(REQUIRED WORK): Look for the word "print" in the entries and copy each line where it appears.

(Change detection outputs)
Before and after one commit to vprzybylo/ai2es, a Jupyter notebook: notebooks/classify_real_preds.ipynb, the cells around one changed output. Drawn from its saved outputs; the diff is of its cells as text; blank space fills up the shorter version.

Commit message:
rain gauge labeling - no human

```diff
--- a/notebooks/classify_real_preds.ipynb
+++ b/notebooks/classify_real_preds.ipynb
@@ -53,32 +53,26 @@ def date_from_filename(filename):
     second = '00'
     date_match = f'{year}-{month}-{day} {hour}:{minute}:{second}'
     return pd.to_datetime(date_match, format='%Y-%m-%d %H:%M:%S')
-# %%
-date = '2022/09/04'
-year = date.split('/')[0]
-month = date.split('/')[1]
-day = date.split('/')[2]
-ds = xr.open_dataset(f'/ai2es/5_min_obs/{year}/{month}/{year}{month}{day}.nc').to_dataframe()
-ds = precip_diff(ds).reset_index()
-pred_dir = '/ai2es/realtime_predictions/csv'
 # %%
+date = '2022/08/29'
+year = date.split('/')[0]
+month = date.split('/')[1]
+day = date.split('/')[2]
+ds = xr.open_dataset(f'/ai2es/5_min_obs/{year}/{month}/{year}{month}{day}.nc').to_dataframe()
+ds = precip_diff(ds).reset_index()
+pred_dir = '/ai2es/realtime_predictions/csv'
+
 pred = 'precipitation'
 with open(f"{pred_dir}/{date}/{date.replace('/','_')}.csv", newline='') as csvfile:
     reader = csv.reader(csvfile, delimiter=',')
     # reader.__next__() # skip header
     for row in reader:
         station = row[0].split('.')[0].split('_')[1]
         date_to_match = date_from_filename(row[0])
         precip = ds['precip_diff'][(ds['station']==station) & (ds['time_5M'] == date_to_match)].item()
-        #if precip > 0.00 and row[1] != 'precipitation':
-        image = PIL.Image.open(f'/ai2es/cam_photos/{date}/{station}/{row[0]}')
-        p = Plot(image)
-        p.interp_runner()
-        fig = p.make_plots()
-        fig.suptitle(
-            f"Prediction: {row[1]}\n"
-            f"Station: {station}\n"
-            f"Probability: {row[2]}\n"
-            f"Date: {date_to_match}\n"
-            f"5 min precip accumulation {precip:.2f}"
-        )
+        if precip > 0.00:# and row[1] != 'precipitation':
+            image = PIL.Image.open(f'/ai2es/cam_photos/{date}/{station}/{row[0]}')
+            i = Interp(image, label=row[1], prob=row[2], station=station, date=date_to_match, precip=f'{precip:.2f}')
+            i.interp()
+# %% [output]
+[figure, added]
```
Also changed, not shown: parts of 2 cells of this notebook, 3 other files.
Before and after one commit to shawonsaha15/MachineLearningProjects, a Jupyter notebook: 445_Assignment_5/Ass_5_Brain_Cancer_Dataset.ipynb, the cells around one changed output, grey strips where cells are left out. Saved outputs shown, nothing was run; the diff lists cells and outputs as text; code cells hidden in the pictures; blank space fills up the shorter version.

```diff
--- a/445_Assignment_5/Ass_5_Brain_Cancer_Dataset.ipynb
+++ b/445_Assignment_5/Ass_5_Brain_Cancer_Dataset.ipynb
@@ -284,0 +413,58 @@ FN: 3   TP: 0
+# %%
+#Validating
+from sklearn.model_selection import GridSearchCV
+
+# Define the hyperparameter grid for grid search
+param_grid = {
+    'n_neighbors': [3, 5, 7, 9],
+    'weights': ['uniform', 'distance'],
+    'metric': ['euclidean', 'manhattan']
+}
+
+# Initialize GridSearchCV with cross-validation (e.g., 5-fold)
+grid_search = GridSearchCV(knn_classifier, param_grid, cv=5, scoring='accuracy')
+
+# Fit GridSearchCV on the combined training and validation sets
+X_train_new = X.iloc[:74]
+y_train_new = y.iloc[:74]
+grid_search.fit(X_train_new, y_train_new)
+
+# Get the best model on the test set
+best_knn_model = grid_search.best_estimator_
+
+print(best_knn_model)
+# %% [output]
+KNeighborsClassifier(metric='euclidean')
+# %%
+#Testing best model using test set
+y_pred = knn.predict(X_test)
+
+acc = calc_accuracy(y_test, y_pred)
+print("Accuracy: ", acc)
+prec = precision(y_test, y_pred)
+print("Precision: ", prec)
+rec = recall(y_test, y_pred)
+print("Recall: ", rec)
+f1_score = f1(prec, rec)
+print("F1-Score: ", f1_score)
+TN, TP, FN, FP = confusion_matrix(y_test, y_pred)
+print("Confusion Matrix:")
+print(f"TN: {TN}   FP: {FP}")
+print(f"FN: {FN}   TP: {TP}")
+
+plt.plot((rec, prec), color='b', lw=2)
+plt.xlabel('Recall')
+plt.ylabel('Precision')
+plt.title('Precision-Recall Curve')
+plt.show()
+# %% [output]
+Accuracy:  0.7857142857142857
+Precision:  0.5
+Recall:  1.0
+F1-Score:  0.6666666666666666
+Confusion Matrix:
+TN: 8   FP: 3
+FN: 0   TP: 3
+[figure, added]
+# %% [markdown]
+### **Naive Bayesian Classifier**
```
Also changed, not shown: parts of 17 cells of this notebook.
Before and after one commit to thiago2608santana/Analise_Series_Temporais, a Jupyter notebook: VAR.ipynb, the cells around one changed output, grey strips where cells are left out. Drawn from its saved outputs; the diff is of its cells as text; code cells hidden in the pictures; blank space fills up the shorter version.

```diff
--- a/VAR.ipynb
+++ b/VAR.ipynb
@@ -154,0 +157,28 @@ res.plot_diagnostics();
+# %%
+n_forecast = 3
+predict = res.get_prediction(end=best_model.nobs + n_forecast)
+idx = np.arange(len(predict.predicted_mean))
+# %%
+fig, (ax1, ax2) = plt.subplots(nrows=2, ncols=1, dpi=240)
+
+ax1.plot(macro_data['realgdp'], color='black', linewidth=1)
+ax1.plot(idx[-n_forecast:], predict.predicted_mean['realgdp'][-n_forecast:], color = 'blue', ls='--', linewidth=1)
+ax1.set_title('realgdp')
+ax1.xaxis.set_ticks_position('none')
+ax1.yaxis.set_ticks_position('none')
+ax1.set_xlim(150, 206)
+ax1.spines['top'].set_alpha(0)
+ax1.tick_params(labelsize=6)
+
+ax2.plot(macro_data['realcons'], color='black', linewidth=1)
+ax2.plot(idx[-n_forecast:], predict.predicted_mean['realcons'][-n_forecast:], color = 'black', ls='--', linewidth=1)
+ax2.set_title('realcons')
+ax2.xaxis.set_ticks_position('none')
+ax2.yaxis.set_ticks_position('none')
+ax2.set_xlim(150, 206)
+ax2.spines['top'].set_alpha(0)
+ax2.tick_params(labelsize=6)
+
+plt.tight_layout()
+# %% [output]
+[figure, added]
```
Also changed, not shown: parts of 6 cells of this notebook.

(RESULT OF THIS TASK):
+print(best_knn_model)
+print("Accuracy: ", acc)
+print("Precision: ", prec)
+print("Recall: ", rec)
+print("F1-Score: ", f1_score)
+print("Confusion Matrix:")
+print(f"TN: {TN}   FP: {FP}")
+print(f"FN: {FN}   TP: {TP}")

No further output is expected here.